First-generation students have every ability to conquer college, but it can be hard when they don't always seem to share the same advantages of some of their college peers. These leg-ups are what some refer to as access to a 'hidden curriculum'—things like possessing high-level study skills and institutional proficiency—and are often unlocked for students who've had parents or siblings previously attend college. Compound that with the fact that many first-gen students are working an average of 20 hours a week (or more) to help finance their education, and it's easy to see how thriving at college doesn't necessarily come as naturally for them as we might wish. But as it turns out, there are some super simple ways we can help students to succeed and all it takes is a little time.
Overwhelmed by course loads, grades, college culture, and more, first-gen students often aren't sure what to expect once they've set foot on campus. As educators, helping our first-gen TXGU'ers understand how to prepare for the college culture shock now can help them acclimate immensely once they've made it to campus. Even something as straightforward as having a mentor they can go to for help and advice can make all the difference for them. Whether it's putting together a college-prep primer or just checking in on their wellbeing, having someone they can connect with has seemed to make the most profound impact on the overall achievements of first-gen students.
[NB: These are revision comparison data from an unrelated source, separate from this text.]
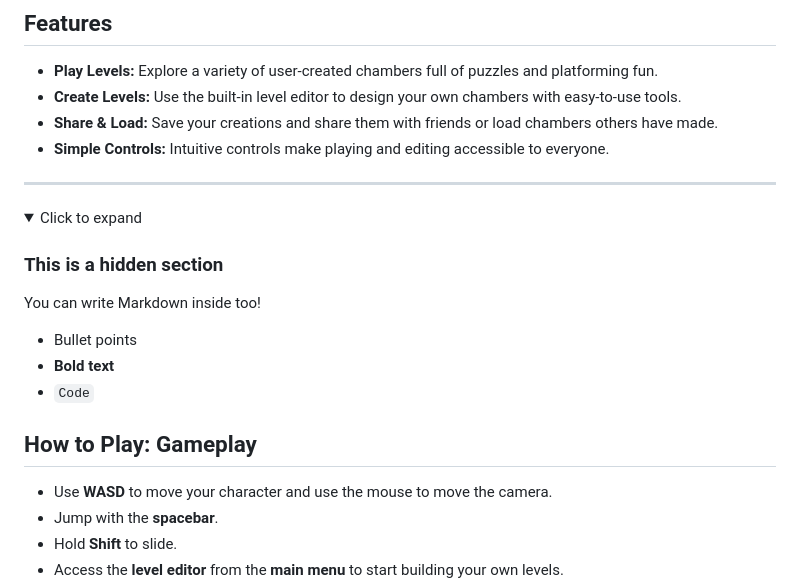
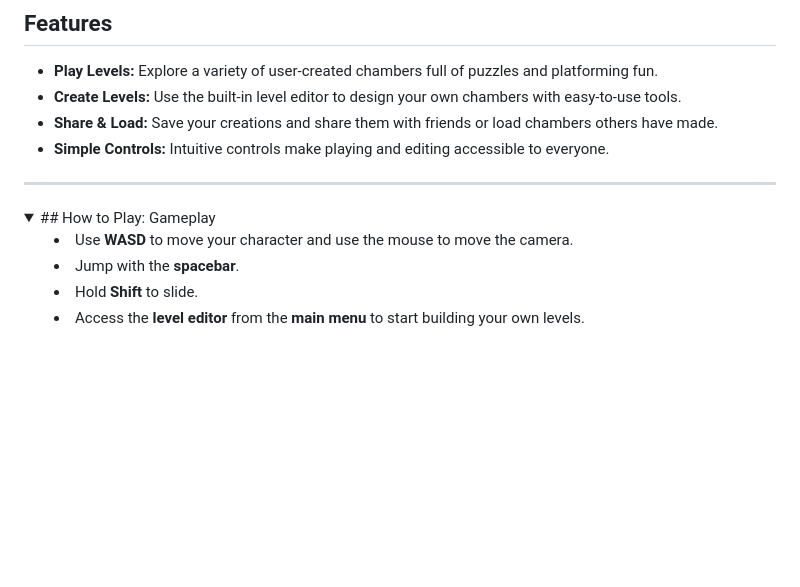
Before and after one commit to ultragoober28/CHAMBERlab, a Markdown page: README.md, the part around one of its changes. GitHub-like rendering; folded sections open; blank space fills up the shorter version.

```diff
--- a/README.md
+++ b/README.md
@@ -19,18 +19,7 @@ CHAMBERlab lets you jump right into playing exciting levels made by the communit
 ---
 
 <details>
-  <summary>Click to expand</summary>
-
-  ### This is a hidden section
-
-  You can write Markdown inside too!
-
-  - Bullet points
-  - **Bold text**
-  - `Code`
-</details>
-
-## How to Play: Gameplay
+  <summary>## How to Play: Gameplay<summary>
 
 - Use **WASD** to move your character and use the mouse to move the camera.
 - Jump with the **spacebar**.
```
Also changed, not shown: other parts of README.md (+1 -0 lines).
Even if it's just a social media shoutout, making sure our first-gen students are supported in school might just be the smartest way we can help them succeed.